BRIEF -
Copy each line of the records below that mentions the word "shown".
+ + +
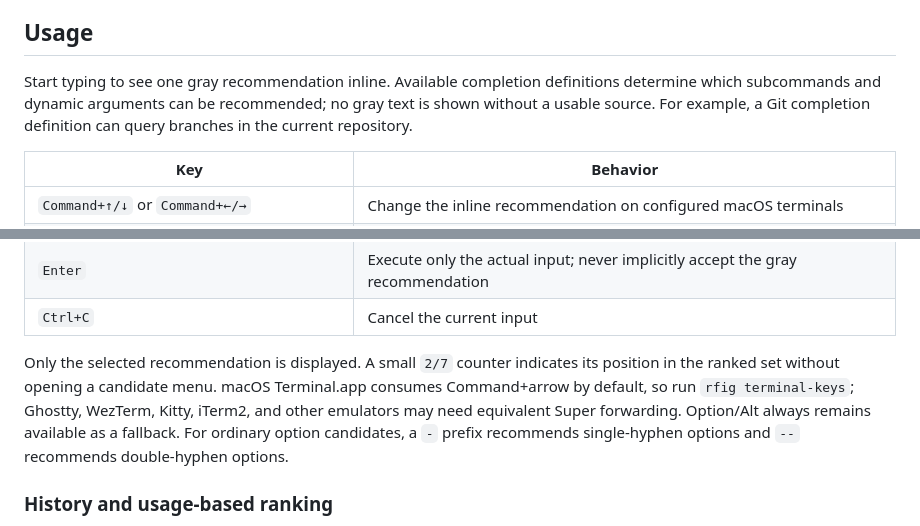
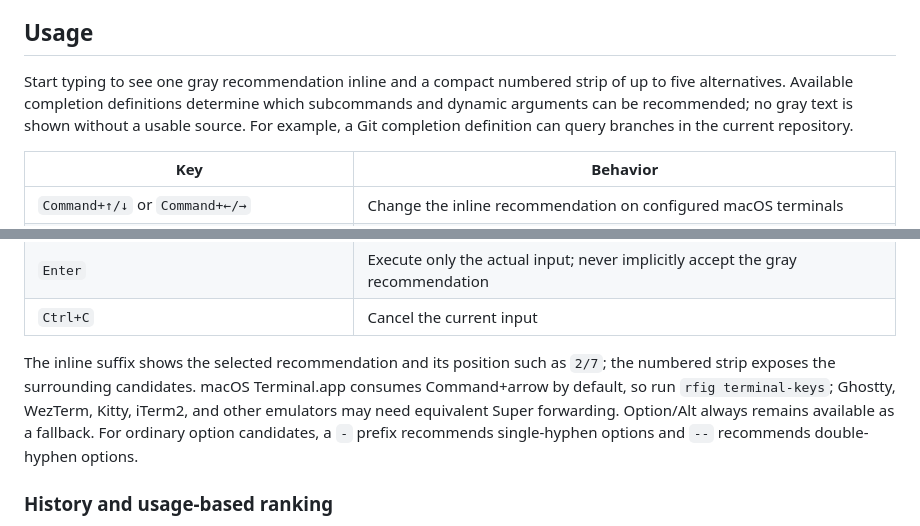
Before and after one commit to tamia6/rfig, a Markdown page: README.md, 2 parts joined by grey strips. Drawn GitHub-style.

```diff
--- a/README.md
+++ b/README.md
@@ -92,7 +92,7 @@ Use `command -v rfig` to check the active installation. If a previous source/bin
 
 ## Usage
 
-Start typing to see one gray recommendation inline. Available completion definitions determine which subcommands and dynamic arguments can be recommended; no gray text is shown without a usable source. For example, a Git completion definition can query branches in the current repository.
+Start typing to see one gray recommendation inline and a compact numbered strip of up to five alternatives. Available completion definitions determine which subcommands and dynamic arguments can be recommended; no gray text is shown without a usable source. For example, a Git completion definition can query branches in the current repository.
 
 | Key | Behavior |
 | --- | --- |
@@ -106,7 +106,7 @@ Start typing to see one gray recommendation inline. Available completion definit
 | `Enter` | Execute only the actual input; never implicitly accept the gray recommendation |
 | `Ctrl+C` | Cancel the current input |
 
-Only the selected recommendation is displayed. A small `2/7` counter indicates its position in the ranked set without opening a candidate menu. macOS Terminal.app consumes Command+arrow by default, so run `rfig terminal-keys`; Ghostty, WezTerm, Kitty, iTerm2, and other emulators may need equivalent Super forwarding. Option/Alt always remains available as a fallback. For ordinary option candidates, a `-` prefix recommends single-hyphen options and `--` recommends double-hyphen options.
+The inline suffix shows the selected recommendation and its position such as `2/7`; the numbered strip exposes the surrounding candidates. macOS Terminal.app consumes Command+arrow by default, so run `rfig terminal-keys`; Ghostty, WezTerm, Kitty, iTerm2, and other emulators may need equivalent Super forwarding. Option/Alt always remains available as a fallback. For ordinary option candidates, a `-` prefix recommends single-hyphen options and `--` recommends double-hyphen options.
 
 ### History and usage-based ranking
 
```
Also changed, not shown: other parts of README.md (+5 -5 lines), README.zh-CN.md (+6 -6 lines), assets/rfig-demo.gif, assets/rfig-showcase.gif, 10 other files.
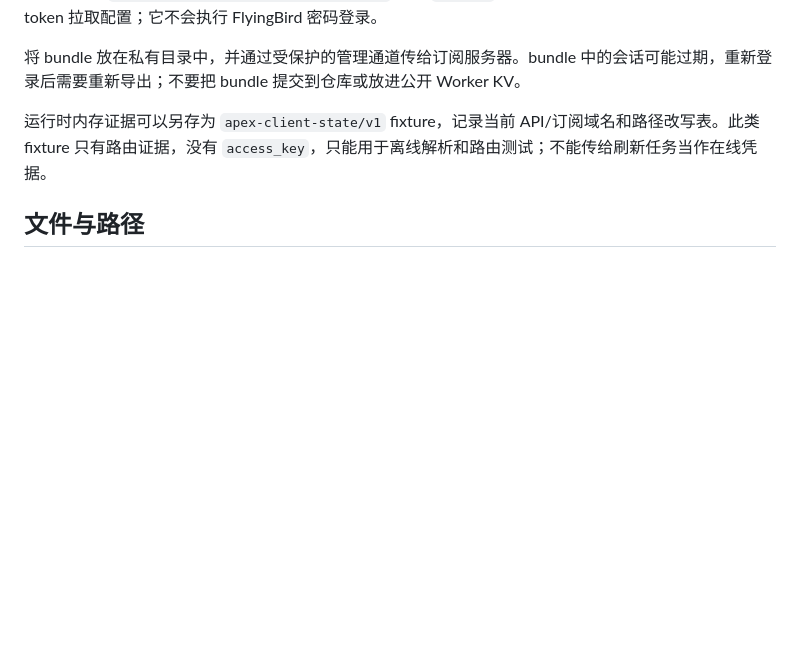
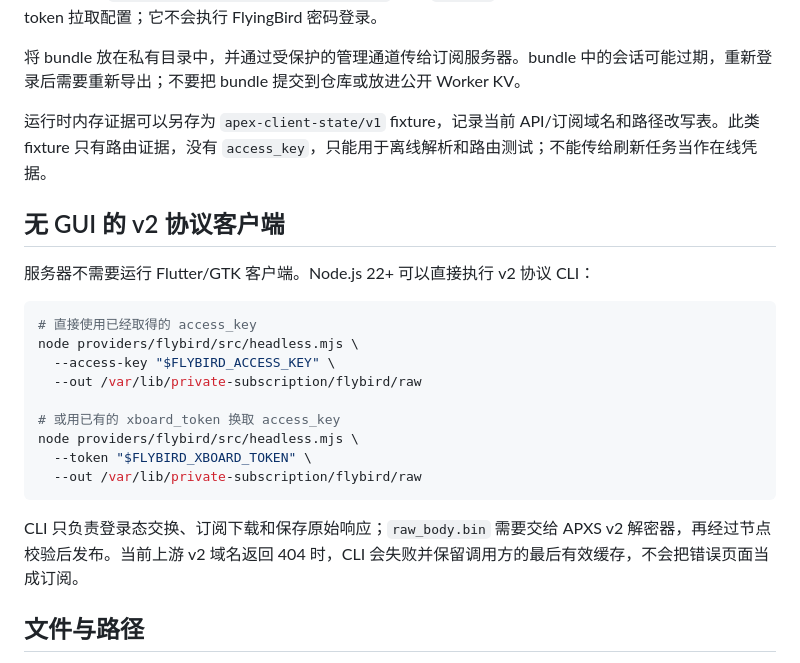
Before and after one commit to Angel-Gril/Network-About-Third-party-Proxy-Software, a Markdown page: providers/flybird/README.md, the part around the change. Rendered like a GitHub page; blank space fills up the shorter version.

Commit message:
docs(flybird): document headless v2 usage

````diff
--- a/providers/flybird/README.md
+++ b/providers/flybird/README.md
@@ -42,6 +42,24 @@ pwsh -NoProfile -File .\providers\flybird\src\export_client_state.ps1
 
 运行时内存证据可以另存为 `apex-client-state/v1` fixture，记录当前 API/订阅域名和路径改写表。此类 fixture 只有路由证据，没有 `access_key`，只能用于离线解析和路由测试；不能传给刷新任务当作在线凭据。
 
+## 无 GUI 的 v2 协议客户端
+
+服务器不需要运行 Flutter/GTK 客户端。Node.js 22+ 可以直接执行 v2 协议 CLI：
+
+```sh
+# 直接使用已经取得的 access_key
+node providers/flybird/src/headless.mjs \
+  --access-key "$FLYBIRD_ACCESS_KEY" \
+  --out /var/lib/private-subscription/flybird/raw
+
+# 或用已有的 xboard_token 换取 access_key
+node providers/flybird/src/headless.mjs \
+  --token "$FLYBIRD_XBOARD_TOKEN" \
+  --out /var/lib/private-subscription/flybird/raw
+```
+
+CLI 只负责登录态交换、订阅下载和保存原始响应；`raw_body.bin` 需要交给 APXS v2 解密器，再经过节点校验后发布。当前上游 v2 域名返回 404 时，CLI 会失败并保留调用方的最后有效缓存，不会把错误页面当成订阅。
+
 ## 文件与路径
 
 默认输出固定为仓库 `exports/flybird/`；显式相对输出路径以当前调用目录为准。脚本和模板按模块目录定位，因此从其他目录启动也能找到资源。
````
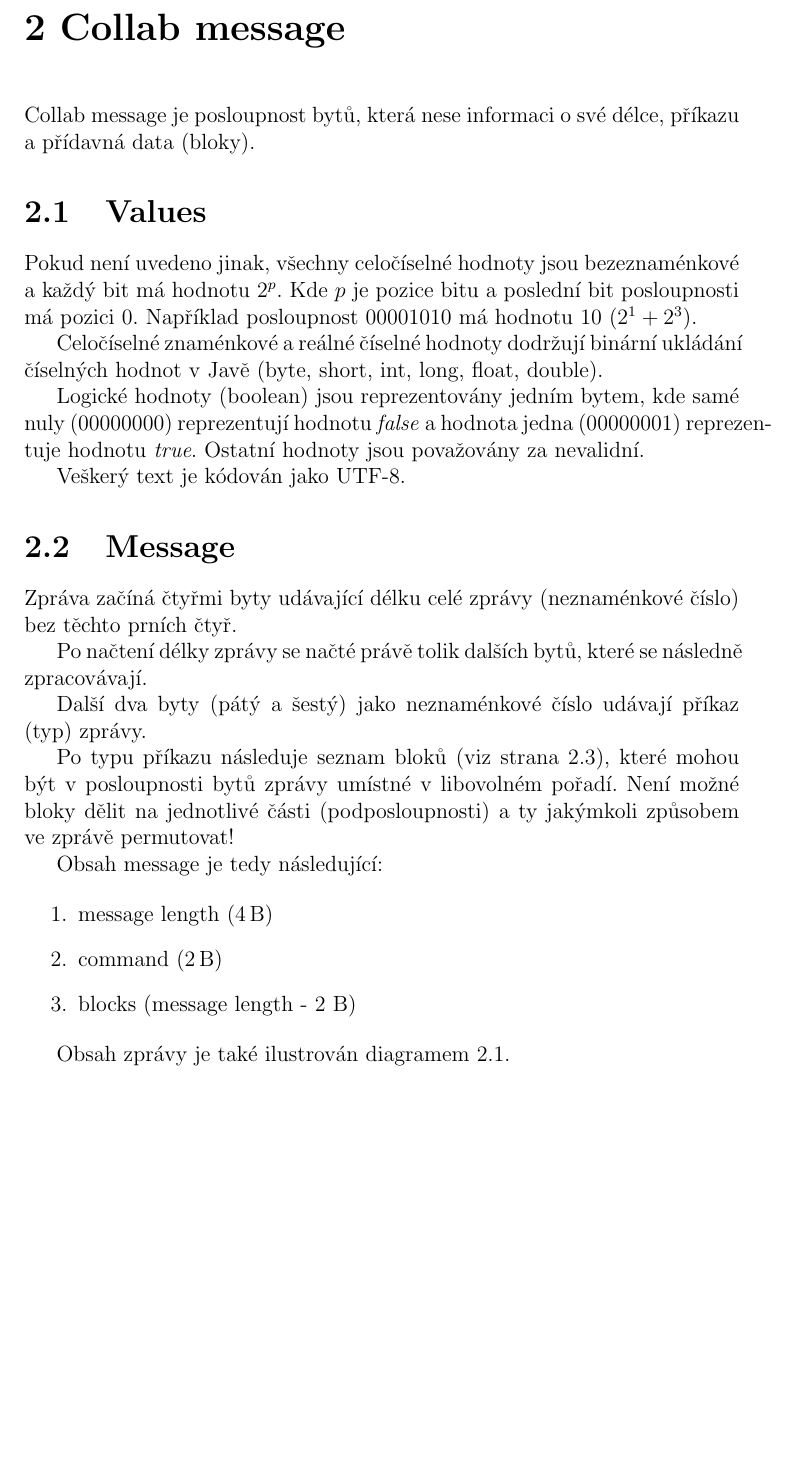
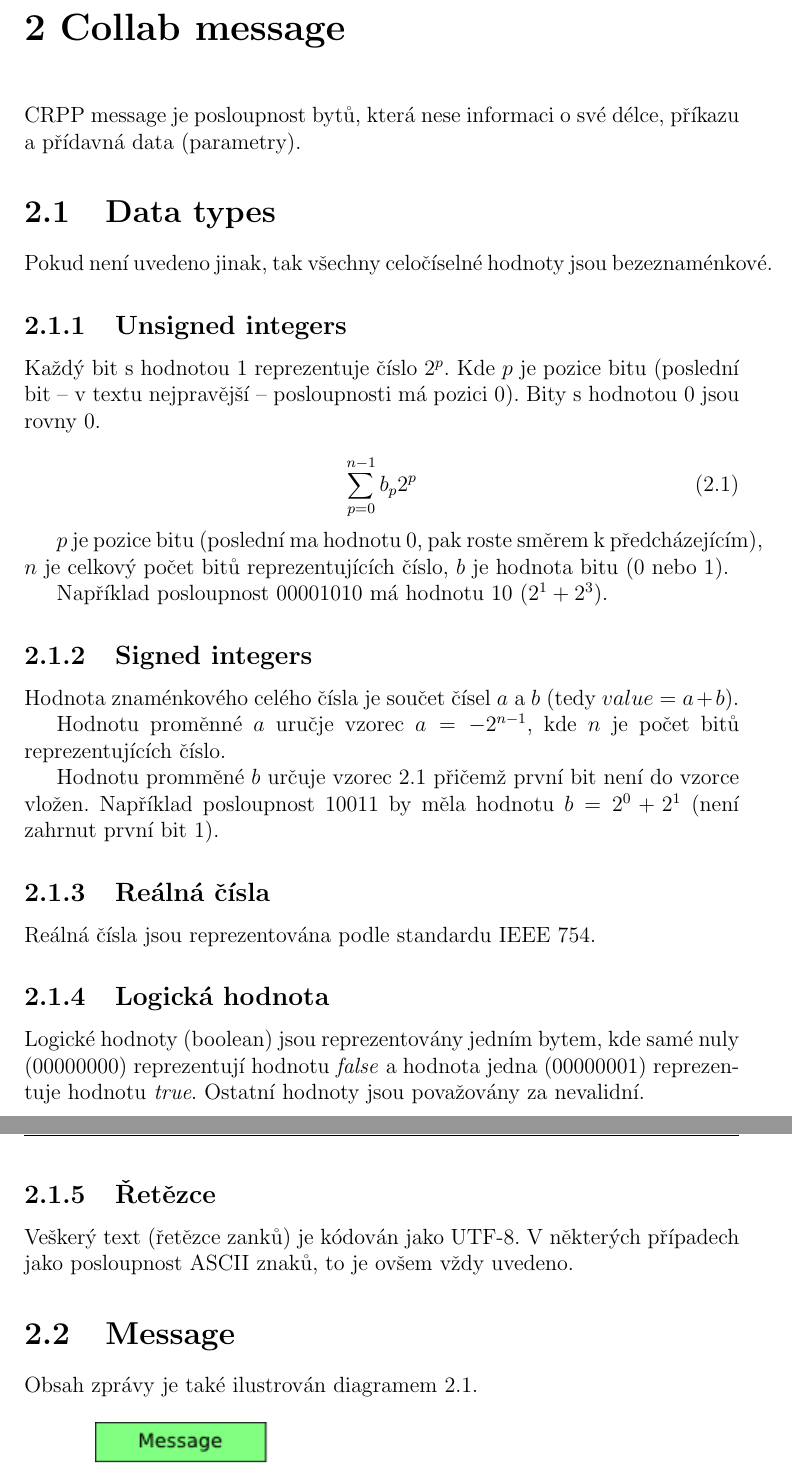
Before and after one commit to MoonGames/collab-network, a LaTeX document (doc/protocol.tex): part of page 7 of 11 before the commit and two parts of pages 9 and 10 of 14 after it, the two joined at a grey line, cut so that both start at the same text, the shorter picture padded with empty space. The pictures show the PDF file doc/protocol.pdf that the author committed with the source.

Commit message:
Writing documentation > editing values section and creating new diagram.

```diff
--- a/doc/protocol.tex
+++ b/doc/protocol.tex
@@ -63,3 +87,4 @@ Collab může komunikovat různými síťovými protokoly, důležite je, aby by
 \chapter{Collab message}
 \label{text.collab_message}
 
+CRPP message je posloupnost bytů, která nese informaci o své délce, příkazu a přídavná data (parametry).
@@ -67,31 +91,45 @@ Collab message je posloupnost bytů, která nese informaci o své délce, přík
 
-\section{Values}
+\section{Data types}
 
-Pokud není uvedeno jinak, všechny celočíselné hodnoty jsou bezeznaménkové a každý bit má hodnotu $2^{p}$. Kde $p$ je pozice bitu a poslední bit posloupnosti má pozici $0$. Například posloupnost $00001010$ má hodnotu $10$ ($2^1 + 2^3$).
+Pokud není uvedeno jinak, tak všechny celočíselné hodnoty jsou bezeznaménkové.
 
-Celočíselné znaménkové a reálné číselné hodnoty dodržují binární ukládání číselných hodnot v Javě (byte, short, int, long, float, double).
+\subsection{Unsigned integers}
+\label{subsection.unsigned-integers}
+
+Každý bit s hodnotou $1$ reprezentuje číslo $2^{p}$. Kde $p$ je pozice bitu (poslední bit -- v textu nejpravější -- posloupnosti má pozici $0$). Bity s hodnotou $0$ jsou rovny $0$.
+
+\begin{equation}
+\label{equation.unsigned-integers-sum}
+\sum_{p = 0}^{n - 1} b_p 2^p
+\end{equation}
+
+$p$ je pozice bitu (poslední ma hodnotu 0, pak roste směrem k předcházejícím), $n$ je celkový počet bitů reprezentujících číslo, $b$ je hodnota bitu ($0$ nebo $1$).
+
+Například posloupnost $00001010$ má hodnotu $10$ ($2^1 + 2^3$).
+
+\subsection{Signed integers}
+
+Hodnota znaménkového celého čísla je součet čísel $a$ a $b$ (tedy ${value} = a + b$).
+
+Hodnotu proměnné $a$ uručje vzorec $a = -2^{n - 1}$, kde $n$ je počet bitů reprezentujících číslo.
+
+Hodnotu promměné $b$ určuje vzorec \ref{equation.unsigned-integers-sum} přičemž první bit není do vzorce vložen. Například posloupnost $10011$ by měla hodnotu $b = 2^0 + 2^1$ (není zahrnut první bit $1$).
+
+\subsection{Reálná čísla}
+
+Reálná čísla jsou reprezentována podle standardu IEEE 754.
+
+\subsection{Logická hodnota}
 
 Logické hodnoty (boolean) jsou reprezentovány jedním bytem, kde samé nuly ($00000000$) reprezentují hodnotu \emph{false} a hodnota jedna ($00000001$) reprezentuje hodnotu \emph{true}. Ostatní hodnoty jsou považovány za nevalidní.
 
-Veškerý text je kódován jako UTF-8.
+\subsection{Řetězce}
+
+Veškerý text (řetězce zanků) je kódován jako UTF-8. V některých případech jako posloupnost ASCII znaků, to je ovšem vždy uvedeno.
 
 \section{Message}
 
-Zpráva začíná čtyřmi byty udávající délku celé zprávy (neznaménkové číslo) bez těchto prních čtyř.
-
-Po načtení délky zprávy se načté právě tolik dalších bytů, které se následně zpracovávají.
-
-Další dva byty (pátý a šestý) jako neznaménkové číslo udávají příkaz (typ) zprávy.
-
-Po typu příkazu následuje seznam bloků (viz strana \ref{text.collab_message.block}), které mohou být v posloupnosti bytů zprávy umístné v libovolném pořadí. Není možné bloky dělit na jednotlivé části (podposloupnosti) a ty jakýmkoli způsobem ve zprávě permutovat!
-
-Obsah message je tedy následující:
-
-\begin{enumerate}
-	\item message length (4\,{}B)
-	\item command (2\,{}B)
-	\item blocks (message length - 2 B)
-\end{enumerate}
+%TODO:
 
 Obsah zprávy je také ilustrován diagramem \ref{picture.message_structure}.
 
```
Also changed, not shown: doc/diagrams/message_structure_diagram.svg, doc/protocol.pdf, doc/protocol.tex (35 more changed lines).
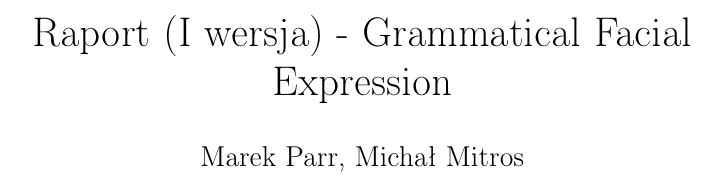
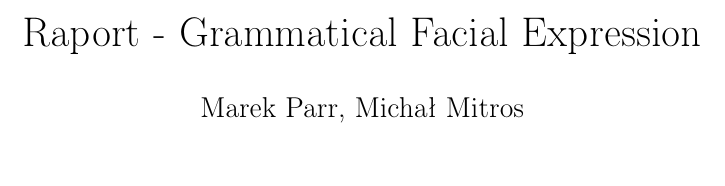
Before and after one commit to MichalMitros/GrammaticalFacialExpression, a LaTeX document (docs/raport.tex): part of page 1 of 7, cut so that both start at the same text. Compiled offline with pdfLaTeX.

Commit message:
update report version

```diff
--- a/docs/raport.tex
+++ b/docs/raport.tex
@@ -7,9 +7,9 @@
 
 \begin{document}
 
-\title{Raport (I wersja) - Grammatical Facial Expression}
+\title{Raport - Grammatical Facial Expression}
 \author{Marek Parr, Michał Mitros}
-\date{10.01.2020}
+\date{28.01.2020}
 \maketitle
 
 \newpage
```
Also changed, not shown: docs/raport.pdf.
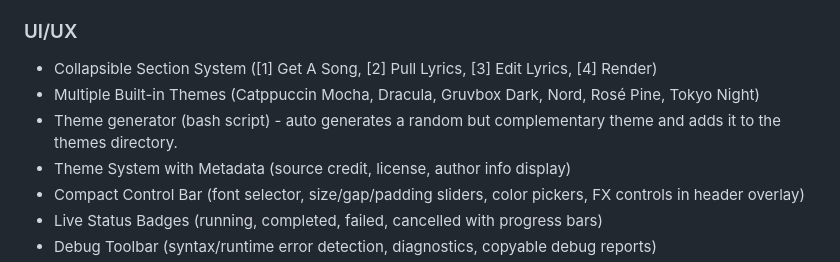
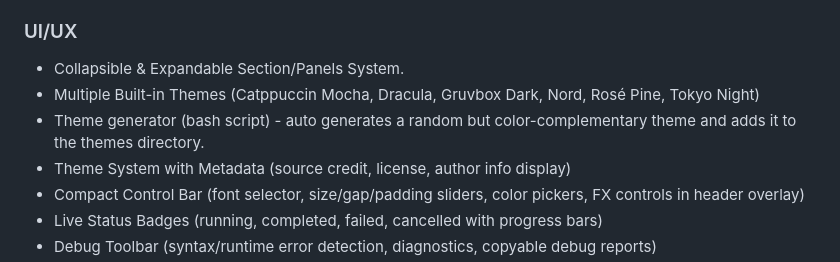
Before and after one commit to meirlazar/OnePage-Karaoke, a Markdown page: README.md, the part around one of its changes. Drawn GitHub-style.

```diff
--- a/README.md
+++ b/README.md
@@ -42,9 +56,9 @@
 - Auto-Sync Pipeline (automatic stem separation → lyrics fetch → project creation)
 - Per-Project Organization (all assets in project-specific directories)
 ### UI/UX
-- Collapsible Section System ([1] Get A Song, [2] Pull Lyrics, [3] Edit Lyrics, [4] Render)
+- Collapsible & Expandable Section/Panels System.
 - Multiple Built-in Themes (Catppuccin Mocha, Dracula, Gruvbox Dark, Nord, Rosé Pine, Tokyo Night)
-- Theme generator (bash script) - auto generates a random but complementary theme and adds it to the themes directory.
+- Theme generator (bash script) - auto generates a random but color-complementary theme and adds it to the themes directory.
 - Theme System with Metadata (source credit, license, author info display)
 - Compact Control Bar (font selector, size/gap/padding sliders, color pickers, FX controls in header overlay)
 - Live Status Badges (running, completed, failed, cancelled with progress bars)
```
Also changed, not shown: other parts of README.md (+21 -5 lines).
+ + +
EXERCISE RESULT -
-Start typing to see one gray recommendation inline. Available completion definitions determine which subcommands and dynamic arguments can be recommended; no gray text is shown without a usable source. For example, a Git completion definition can query branches in the current repository.
+Start typing to see one gray recommendation inline and a compact numbered strip of up to five alternatives. Available completion definitions determine which subcommands and dynamic arguments can be recommended; no gray text is shown without a usable source. For example, a Git completion definition can query branches in the current repository.
Also changed, not shown: other parts of README.md (+5 -5 lines), README.zh-CN.md (+6 -6 lines), assets/rfig-demo.gif, assets/rfig-showcase.gif, 10 other files.
Also changed, not shown: doc/diagrams/message_structure_diagram.svg, doc/protocol.pdf, doc/protocol.tex (35 more changed lines).
Also changed, not shown: docs/raport.pdf.
Also changed, not shown: other parts of README.md (+21 -5 lines).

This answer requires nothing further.